The PureGrit features an anatomical last, which basically means that the outsole follows the natural curvature of the foot. The edges and heel of the shoe are rounded which helped me through the technical sections of the course where I had to run over large rocks slickened by rain and clay. Brooks designed the curved nature of the heel to help runners land more naturally in the midfoot and the heel-to-toe transition is very smooth. There is also a strike zone “pod” in the center of the outsole which is designed to inform the foot of the shoe’s center. I did not notice any extra cushioning features there, and not noticing is probably a good thing in my book.

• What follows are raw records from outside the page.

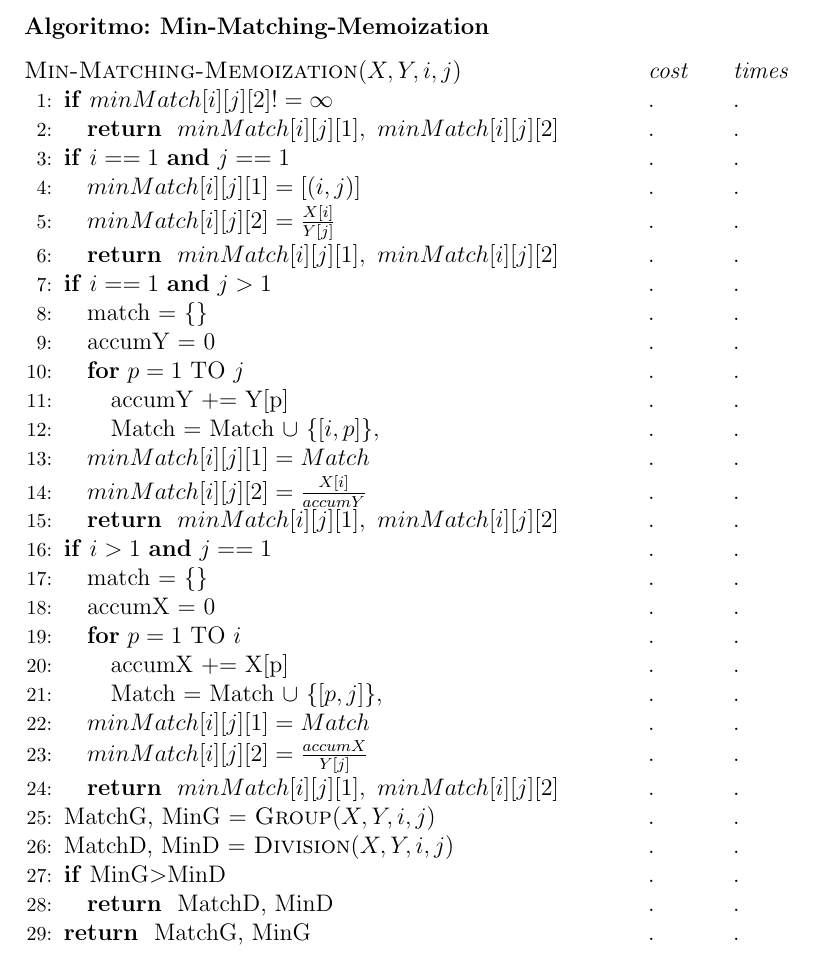
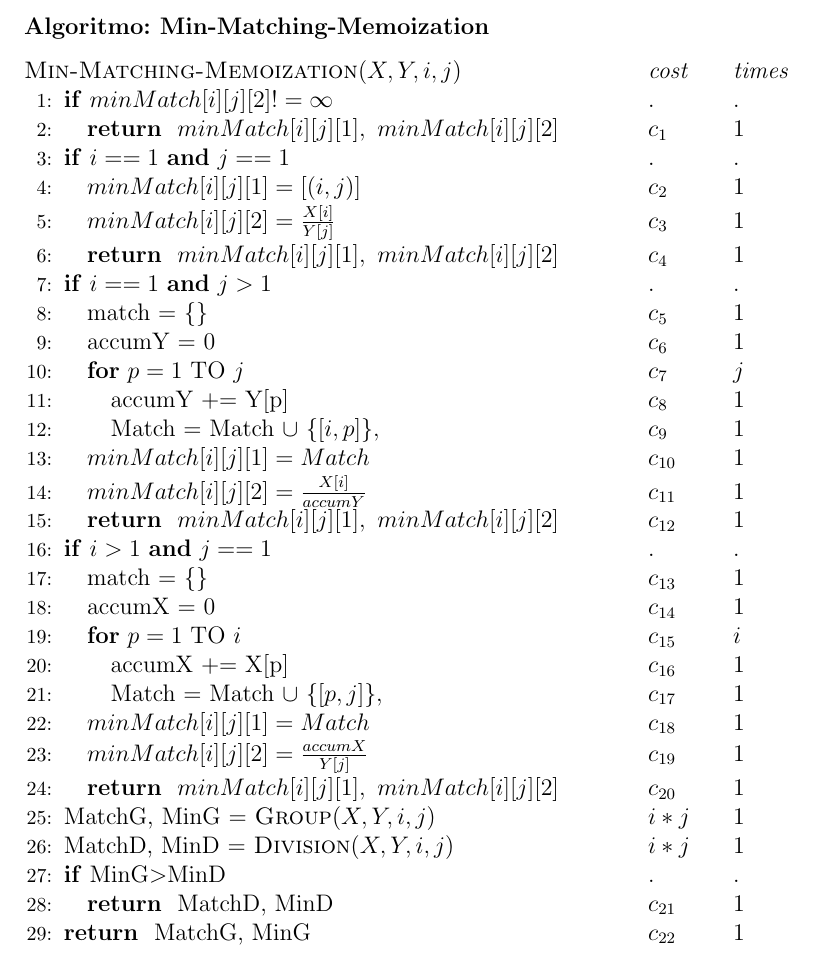
Before and after one commit to DiegoELT/ADAProject, a LaTeX document (Proyecto.tex): part of page 4 of 5, cut so that both start at the same text. Compiled offline with pdfLaTeX.

Commit message:
Added analysis for memoization algorithm.

```diff
--- a/Proyecto.tex
+++ b/Proyecto.tex
@@ -280,62 +280,62 @@ $Y = \textsc{Get-Blocks}(B,p)$
     \algcost{\textit{cost}}{\textit{times}}
   \IF{$minMatch[i][j][2]!=\infty$ \algcost{$.$}{$.$}}
     \RETURN $minMatch[i][j][1], \ minMatch[i][j][2]$
-      \algcost{$.$}{$.$}
+      \algcost{$c_1$}{$1$}
   \ENDIF
   \IF{$i==1$ \AND $j==1$ \algcost{$.$}{$.$}}
     \STATE $minMatch[i][j][1] = [(i,j)]$
-      \algcost{$.$}{$.$}
+      \algcost{$c_2$}{$1$}
     \STATE $minMatch[i][j][2] = \frac{X[i]}{Y[j]}$
-      \algcost{$.$}{$.$}
+      \algcost{$c_3$}{$1$}
     \RETURN $minMatch[i][j][1], \ minMatch[i][j][2]$
-      \algcost{$.$}{$.$}
+      \algcost{$c_4$}{$1$}
   \ENDIF
   \IF{$i==1$ \AND $j>1$ \algcost{$.$}{$.$}}
     \STATE match = \{\}
-      \algcost{$.$}{$.$}
+      \algcost{$c_5$}{$1$}
     \STATE accumY = 0
-      \algcost{$.$}{$.$}
-  	\FOR{$p=1$ TO $j$ \algcost{$.$}{$.$}}
+      \algcost{$c_6$}{$1$}
+  	\FOR{$p=1$ TO $j$ \algcost{$c_7$}{$j$}}
       \STATE accumY += Y[p]
-        \algcost{$.$}{$.$}
+        \algcost{$c_8$}{$1$}
       \STATE Match = Match$\ \cup \ \{[i,p]\},$
-        \algcost{$.$}{$.$}
+        \algcost{$c_9$}{$1$}
     \ENDFOR
     \STATE $minMatch[i][j][1] = Match$
-      \algcost{$.$}{$.$}
+      \algcost{$c_{10}$}{$1$}
     \STATE $minMatch[i][j][2] = \frac{X[i]}{accumY}$
-      \algcost{$.$}{$.$}
+      \algcost{$c_{11}$}{$1$}
     \RETURN $minMatch[i][j][1], \ minMatch[i][j][2]$
-      \algcost{$.$}{$.$}
+      \algcost{$c_{12}$}{$1$}
   \ENDIF
   \IF{$i>1$ \AND $j==1$ \algcost{$.$}{$.$}}
     \STATE match = \{\}
-      \algcost{$.$}{$.$}
+      \algcost{$c_{13}$}{$1$}
     \STATE accumX = 0
-      \algcost{$.$}{$.$}
-  	\FOR{$p=1$ TO $i$ \algcost{$.$}{$.$}}
+      \algcost{$c_{14}$}{$1$}
+  	\FOR{$p=1$ TO $i$ \algcost{$c_{15}$}{$i$}}
       \STATE accumX += X[p]
-        \algcost{$.$}{$.$}
+        \algcost{$c_{16}$}{$1$}
       \STATE Match = Match$\ \cup \ \{[p,j]\},$
-        \algcost{$.$}{$.$}
+        \algcost{$c_{17}$}{$1$}
     \ENDFOR
     \STATE $minMatch[i][j][1] = Match$
-      \algcost{$.$}{$.$}
+      \algcost{$c_{18}$}{$1$}
     \STATE $minMatch[i][j][2] = \frac{accumX}{Y[j]}$
-      \algcost{$.$}{$.$}
+      \algcost{$c_{19}$}{$1$}
     \RETURN $minMatch[i][j][1], \ minMatch[i][j][2]$
-      \algcost{$.$}{$.$}
+      \algcost{$c_{20}$}{$1$}
   \ENDIF
   \STATE MatchG, MinG = \textsc{Group}$(X,Y,i,j)$
-    \algcost{$.$}{$.$}
+    \algcost{$i*j$}{$1$}
   \STATE MatchD, MinD = \textsc{Division}$(X,Y,i,j)$
-    \algcost{$.$}{$.$}
+    \algcost{$i*j$}{$1$}
   \IF{MinG$>$MinD \algcost{$.$}{$.$}}
     \RETURN MatchD, MinD
-      \algcost{$.$}{$.$}
+      \algcost{$c_{21}$}{$1$}
   \ENDIF
   \RETURN MatchG, MinG
-    \algcost{$.$}{$.$}
+    \algcost{$c_{22}$}{$1$}
 \end{algorithmic}
 
 \subsection*{Pregunta 5 (Programación Dinámica)}
```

I worried that the lug pattern wouldn’t be substantial enough for such bad footing, but again I was pleased to be wrong. Coupled with the flexibility of this shoe, the lugs dug into the trail when I needed it most and I seemed to shed clay and mud from the PureGrit more easily than my fellow racers who complained of their trail shoes feeling like bricks.
The PureGrit does not have a rock plate, and again I scoffed at this absence. This may be the one area of the shoe which I have not been able to truly test as I did not encounter sharp rocks or scree fields during my wear test. My hypothesis is that the PureGrit will provide enough protection in the midsole save for the most technical and rocky trails.
Being the skeptic that I am, when a trail shoe is released to a great deal of hubbub and anticipation I naturally look for the shoes vulnerabilities. The PureGrit got me through a horrible day’s conditions in the mountains and I am pleased to report that I cannot find any weak points. Whatever input provided by Scott Jurek and his lifetime on the trails created a fully conceptualized shoe in its inception. On climbs, I felt a great deal of traction, even in wet clay, and the relative light weight of this shoe, at 8.9 oz, didn’t weigh me down. The excellent cushioning allowed me to bomb the downhills, and my legs feel less beat up after a marathon than they ever have. Runners looking for the flexibility and fit of a minimalist shoe with the added protection of a long distance racing flat will find a winner in the PureGrit.
Originally marketed for release in early 2012, the PureGrit is available now (MSRP $100).
Call for Comments
Are you eager to get your feet into a pair of Brooks PureGrit? If so, what are you most looking forward to about the shoe?
If you don’t think the PureGrit is for you, why not?